Series Editor: Peter Collier
This series aims to publish monographs, editions or collections of papers based on recent research into modern French Literature. It welcomes contributions from academics, researchers and writers in British and Irish universities in particular. Modern French Identities focuses on the French and Francophone writing of the twentieth century, whose formal experiments and revisions of genre have combined to create an entirely new set of literary forms, from the thematic autobiographies of Michel Leiris and Bernard Noël to the magic realism of French Caribbean writers. The idea that identities are constructed rather than found, and that the self is an area to explore rather than a given pretext, runs through much of modern French literature, from Proust, Gide and Apollinaire to Kristeva, Barthes, Duras, Germain and Roubaud. This series reflects a concern to explore the turn-of-thecentury turmoil in ideas and values that is expressed in the works of theorists like Lacan, Irigaray and Bourdieu and to follow through the impact of current ideologies such as feminism and postmodernism on the literary and cultural interpretation and presentation of the self, whether in terms of psychoanalytic theory, gender, autobiography, cinema, fiction and poetry, or in newer forms like performance art. The series publishes studies of individual authors and artists, comparative studies, and interdisciplinary projects, including those where art and cinema intersect with literature.

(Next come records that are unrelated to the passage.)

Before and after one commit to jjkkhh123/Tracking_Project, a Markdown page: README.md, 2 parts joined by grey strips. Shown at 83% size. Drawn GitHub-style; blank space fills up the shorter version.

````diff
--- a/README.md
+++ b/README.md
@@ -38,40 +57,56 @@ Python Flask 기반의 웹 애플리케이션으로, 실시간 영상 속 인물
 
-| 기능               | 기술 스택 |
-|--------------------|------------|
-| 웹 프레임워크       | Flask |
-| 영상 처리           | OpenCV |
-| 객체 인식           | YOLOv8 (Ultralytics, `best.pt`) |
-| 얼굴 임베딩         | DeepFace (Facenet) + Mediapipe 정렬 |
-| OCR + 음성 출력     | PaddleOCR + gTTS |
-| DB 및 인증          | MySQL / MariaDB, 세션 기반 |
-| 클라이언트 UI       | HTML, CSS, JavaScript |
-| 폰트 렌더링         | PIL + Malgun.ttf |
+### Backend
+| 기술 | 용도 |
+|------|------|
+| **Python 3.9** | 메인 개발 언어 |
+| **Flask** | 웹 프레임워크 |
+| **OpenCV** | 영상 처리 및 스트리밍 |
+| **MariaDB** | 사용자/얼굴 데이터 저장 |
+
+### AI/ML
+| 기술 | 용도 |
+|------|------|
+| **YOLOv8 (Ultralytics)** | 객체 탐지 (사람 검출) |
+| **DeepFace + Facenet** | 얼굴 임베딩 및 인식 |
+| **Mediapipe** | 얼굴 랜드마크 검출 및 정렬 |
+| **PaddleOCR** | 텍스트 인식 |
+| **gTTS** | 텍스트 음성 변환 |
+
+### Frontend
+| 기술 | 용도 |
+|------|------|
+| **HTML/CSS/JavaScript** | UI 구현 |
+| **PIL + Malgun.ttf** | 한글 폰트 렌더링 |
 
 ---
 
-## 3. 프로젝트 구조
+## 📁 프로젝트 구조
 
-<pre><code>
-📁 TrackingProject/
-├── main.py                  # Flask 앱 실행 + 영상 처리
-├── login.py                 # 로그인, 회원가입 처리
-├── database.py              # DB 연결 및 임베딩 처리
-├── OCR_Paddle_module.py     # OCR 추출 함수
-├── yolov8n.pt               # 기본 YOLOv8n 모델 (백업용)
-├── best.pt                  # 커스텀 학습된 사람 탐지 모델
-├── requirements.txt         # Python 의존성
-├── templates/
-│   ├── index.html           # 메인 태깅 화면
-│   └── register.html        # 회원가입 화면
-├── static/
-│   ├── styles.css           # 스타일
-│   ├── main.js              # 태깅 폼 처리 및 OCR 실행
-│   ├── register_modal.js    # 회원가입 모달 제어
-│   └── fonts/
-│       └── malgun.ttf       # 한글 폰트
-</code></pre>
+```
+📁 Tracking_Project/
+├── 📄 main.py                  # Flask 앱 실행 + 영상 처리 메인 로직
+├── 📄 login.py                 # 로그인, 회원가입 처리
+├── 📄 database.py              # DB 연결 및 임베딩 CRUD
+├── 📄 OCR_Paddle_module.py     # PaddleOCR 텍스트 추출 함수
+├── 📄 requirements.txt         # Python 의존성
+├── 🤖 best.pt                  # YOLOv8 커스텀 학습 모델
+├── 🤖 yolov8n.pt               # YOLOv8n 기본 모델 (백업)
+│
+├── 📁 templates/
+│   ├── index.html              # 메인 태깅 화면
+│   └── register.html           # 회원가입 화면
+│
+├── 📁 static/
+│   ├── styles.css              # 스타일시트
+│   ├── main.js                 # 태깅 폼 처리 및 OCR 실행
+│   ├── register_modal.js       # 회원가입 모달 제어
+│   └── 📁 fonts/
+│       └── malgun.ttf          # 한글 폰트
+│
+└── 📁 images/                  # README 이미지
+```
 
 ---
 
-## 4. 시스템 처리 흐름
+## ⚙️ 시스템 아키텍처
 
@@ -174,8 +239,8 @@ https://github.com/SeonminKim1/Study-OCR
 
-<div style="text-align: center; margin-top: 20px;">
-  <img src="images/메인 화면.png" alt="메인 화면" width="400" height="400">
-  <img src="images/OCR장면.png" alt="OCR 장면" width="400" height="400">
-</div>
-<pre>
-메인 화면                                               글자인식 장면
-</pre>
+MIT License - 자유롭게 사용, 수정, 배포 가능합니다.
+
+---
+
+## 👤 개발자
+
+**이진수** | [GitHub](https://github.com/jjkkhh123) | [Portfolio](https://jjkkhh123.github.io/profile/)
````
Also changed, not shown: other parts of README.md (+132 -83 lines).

Series Editor: Patrick McGuinness
Romanticism and after in France is a series designed to publish monographs or longer works of high quality originating in universities in the United Kingdom and Ireland, whether by established scholars or recent graduates, dealing with French literature in the period from pre-Romanticism to the turn of the twentieth century. Books may be in English or French, and may consist of studies of single authors or of wider topics.
Series Editors: Robin Howells and James Kearns
This series publishes the latest research by teachers and researchers working in all the disciplines which constitute French studies in this period, in the form of monographs, revised dissertations, collected papers and conference proceedings. Adhering to the highest academic standards, it provides a vehicle for established scholars with specialised research projects but also encourages younger academics who may be publishing for the first time. The Editors take a broad view of French studies and intend to examine literary and cultural phenomena of the eighteenth and nineteenth centuries, excluding the Romantic movement, against their historical, political and social background in all the French-speaking countries.
Series Editor: Noël Peacock
Striking and stimulating contributions continue to be made to French studies and cultural studies of the medieval and early modern periods. This series aims to publish work of the highest quality in these areas. The series will include monographs and collaborative or collected works from both established and younger scholars, and will encompass a wide range of disciplines and theoretical approaches. Contributions will be welcomed in French or English.
For information about submitting proposals to these series, please contact email@example.com.